(Edit tracking data)
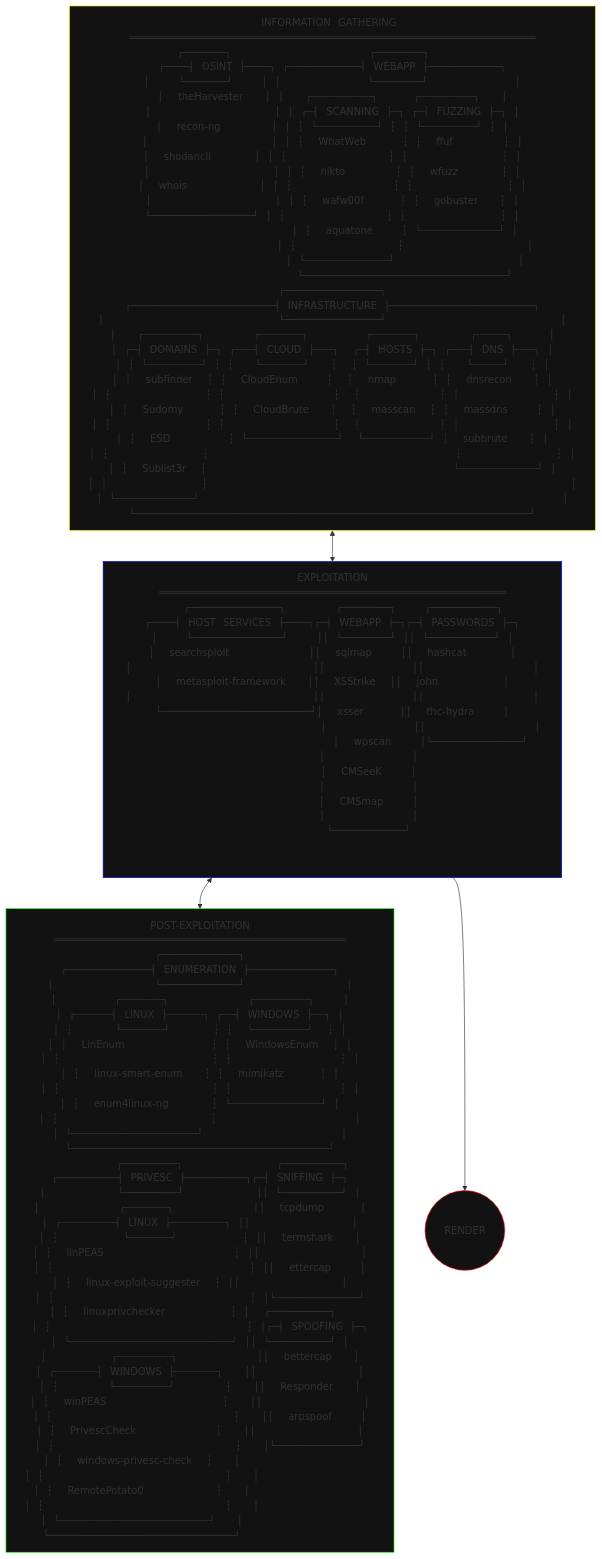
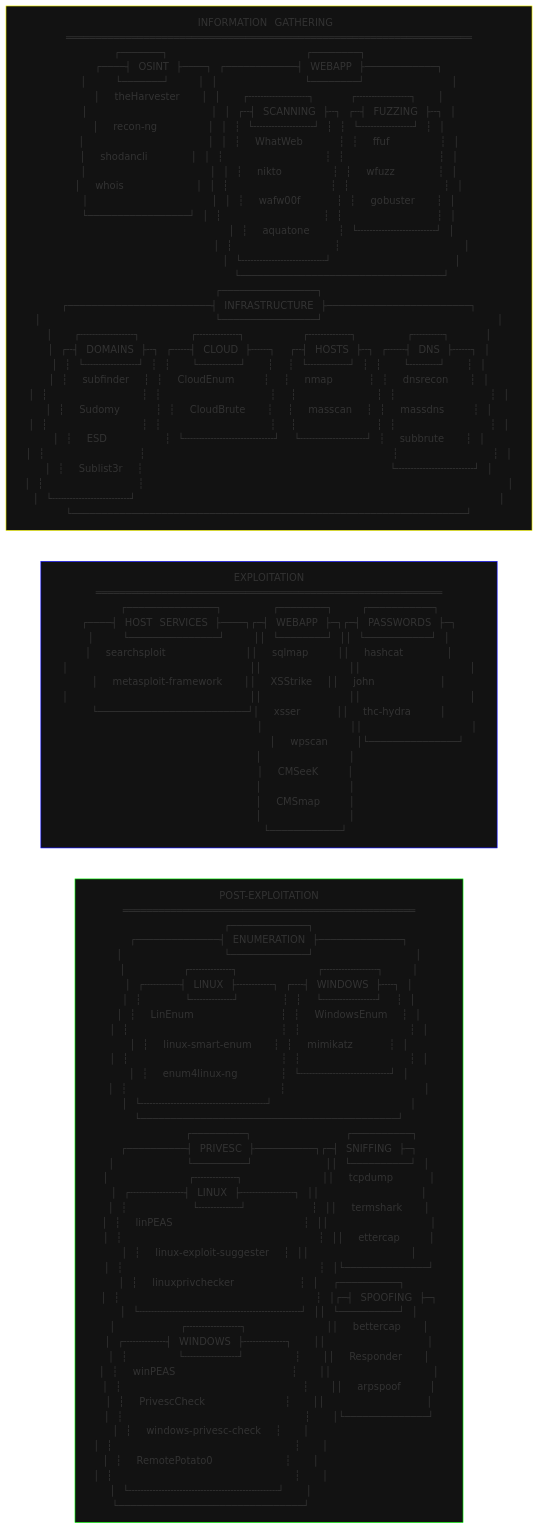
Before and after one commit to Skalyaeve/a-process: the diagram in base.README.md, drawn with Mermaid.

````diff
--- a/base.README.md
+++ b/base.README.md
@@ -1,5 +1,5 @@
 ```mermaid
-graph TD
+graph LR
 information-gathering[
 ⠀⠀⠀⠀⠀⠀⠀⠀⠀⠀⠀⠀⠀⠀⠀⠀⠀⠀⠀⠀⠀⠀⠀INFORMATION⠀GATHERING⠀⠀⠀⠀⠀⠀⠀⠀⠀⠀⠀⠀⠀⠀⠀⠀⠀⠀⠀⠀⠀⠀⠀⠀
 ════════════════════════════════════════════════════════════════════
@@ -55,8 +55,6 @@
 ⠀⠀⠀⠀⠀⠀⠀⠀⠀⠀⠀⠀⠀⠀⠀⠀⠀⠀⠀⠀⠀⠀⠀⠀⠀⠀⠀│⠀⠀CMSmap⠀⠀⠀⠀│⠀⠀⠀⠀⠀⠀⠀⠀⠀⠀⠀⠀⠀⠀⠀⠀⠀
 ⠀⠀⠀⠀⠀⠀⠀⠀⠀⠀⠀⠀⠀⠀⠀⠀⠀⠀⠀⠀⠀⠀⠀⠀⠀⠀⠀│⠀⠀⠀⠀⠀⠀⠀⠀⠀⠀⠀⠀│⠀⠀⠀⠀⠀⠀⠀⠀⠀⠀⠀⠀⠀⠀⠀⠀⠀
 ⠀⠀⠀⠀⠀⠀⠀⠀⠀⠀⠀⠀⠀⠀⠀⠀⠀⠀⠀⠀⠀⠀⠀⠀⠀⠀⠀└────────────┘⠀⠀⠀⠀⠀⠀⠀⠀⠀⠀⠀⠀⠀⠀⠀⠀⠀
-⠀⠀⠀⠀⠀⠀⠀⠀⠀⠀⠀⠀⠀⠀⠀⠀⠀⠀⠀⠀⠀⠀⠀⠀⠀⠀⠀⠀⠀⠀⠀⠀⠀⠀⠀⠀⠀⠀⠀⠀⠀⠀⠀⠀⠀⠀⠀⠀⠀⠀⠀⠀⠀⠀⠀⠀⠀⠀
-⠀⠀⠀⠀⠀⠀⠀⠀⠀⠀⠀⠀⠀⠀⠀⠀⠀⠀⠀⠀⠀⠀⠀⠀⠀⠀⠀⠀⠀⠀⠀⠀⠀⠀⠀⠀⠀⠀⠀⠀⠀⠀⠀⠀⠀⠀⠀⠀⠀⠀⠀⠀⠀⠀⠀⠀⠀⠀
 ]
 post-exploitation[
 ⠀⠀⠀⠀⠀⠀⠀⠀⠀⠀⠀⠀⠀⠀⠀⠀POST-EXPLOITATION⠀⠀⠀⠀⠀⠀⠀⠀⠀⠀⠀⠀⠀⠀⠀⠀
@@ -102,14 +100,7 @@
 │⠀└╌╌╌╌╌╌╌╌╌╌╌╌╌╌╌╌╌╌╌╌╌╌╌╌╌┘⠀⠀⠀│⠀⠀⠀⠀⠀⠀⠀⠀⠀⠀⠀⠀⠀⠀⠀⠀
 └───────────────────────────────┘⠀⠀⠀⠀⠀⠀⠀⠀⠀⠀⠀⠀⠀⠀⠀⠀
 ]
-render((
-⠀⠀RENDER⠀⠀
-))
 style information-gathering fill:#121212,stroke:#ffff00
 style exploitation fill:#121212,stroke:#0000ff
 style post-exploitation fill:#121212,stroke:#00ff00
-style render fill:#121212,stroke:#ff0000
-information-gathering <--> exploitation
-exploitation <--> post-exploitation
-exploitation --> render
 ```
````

Activity: Starting from the data above, filter for lines with "style" and copy each one.

Written solution:
 style information-gathering fill:#121212,stroke:#ffff00
 style exploitation fill:#121212,stroke:#0000ff
 style post-exploitation fill:#121212,stroke:#00ff00
-style render fill:#121212,stroke:#ff0000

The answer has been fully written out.